Size and Complexity

However, there is a further anomaly. It appears that the size of a genus's genome has no relationship to the complexity of the specie itself. Or at least, if there is a relationship, it is not a very obvious one.

Incongruity in the relative size and complexity of a specie's DNA molecule. For example, there is a single-celled life-form called Polychaos Dubium (formally known as Amoeba Dubia). It's DNA is over 230 times the size of human DNA. Yet this creature is nowhere near such an advan­ced and complex life-form as a human. Information loss by damage or omission, spare unused data storage space, multi­ple usage of common fragments and data compression are all feasible reasons for this. But it does beg the question as to why this far more ancient life-form should have managed to retain far more inform­ation in its DNA than the human. After all, it's DNA has been exposed to all the ab­ove mentioned hazards for a lot longer than has human DNA. Damage not­with­stand­ing, why would nature fit this lowly life-form with such an oversized "hard drive"?

On the other hand, perhaps the reason for the Polychaos Dubium's vast genome is as follows. Being the first form of life, perhaps this ancient amoeba is the original custodian of Gaia's complete genome. The genomes of all other genuses sub­divided from it as they evolved and diversified. Recorded within its DNA is all the structural and procedural information necessary for building and operating it and any other genus of life that can co-exist with it to form an optimal genus-set for the eco­system of this planet.

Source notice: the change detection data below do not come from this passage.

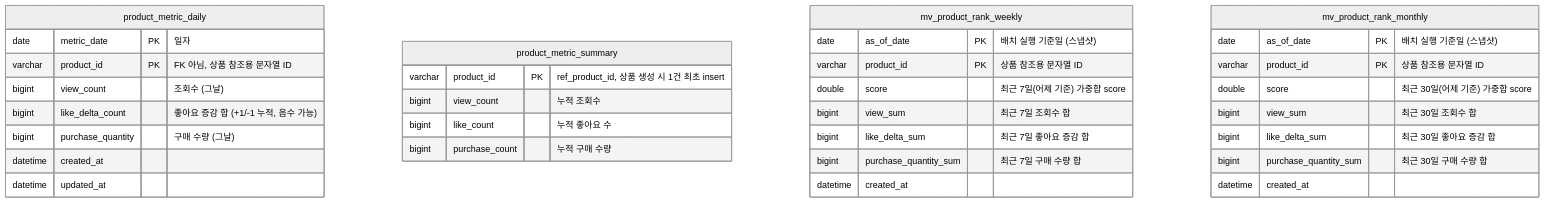
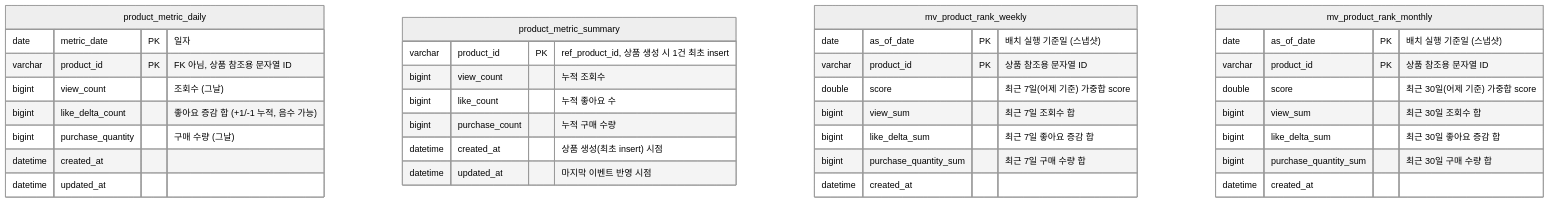
The first of 4 diagrams in docs/domain/ranking_mv_batch/02-diagrams.md (Hangju0610/loop-pack-be-l2-vol4-java), drawn with Mermaid (neutral theme) before and after one commit. The commit also changed 1 other file, not shown here.

Commit message:
docs(ranking): clarify audit columns and product-delete handling for metrics
- product_metric_summary/daily 는 BaseJpaEntity 미상속이라 deleted_at 불필요,
  created_at/updated_at 은 엔티티에서 직접 관리하기로 결정
- 상품 삭제 시 메트릭은 cascade 삭제하지 않고 조회 시점에 skip
  (기존 랭킹 도메인의 결손 상품 skip 정책과 동일)

````diff
--- a/docs/domain/ranking_mv_batch/02-diagrams.md
+++ b/docs/domain/ranking_mv_batch/02-diagrams.md
@@ -8,39 +8,41 @@
 ```mermaid
 erDiagram
     product_metric_daily {
         date metric_date PK "일자"
         varchar product_id PK "FK 아님, 상품 참조용 문자열 ID"
         bigint view_count "조회수 (그날)"
         bigint like_delta_count "좋아요 증감 합 (+1/-1 누적, 음수 가능)"
         bigint purchase_quantity "구매 수량 (그날)"
         datetime created_at
         datetime updated_at
     }
 
     product_metric_summary {
         varchar product_id PK "ref_product_id, 상품 생성 시 1건 최초 insert"
         bigint view_count "누적 조회수"
         bigint like_count "누적 좋아요 수"
         bigint purchase_count "누적 구매 수량"
+        datetime created_at "상품 생성(최초 insert) 시점"
+        datetime updated_at "마지막 이벤트 반영 시점"
     }
 
     mv_product_rank_weekly {
         date as_of_date PK "배치 실행 기준일 (스냅샷)"
         varchar product_id PK "상품 참조용 문자열 ID"
         double score "최근 7일(어제 기준) 가중합 score"
         bigint view_sum "최근 7일 조회수 합"
         bigint like_delta_sum "최근 7일 좋아요 증감 합"
         bigint purchase_quantity_sum "최근 7일 구매 수량 합"
         datetime created_at
     }
 
     mv_product_rank_monthly {
         date as_of_date PK "배치 실행 기준일 (스냅샷)"
         varchar product_id PK "상품 참조용 문자열 ID"
         double score "최근 30일(어제 기준) 가중합 score"
         bigint view_sum "최근 30일 조회수 합"
         bigint like_delta_sum "최근 30일 좋아요 증감 합"
         bigint purchase_quantity_sum "최근 30일 구매 수량 합"
         datetime created_at
     }
 ```
````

Whether or not Gaia's Genome exists as such, I am left with the current belief held by scientists that a genome, as reproduced and interpreted by associated biological mechanisms within the cell, contains and expedites the design for life. But does it?

Insufficient Data

Each base-pair within the human genome can represent any one of 4 states (0, 1, 2, 3). A bit in the binary system, as used in computers, can have either of 2 states (0, 1). Therefore a base-pair contains 2 bits-worth of information. The human gen­ome comprises around 3,000 million base-pairs. That is equivalent to 6,000 million bits. Since there are 8 bits in a byte, this is equivalent to 750 million bytes. The human genome would therefore almost fit on a 700MB music CD. It would occupy only 0·75GB on a hard drive or just over 715MiB of RAM. It is the size of an mpeg file containing a good TV-definition feature film. It would fit into less than a fifth of a modern personal computer's 4GB of memory or less than a three-hundredth of a 250GB hard drive.

My computer's bespoke-compiled instance of the Linux operating system occupies 4·65GB. That is 6·2 times the size of the human genome. The inherently less com­pact executable-delivered Microsoft Windows Vista operating system, so I am given to believe, occupies as much as 15GB. That is 20 times the size of the human gen­ome. Is it reasonable for me to ask myself to believe that a program that is only a twentieth the size of Windows Vista is able to orchestrate the construction and op­eration of something as complex and sophisticated as a conscious human being? I have great difficulty with this.

World's largest super-computer. The world's largest super-computers have only just about achieved a fiftieth of the est­imated "teraflop rate" of the human brain. The human brain contains about 86 billion neurons, the myriad connections between which are each com­puting devices of imm­en­se capability. The motor control of the hu­man body is way beyond anything that can be artificially created. But am I being fair here? Am I comparing like with like?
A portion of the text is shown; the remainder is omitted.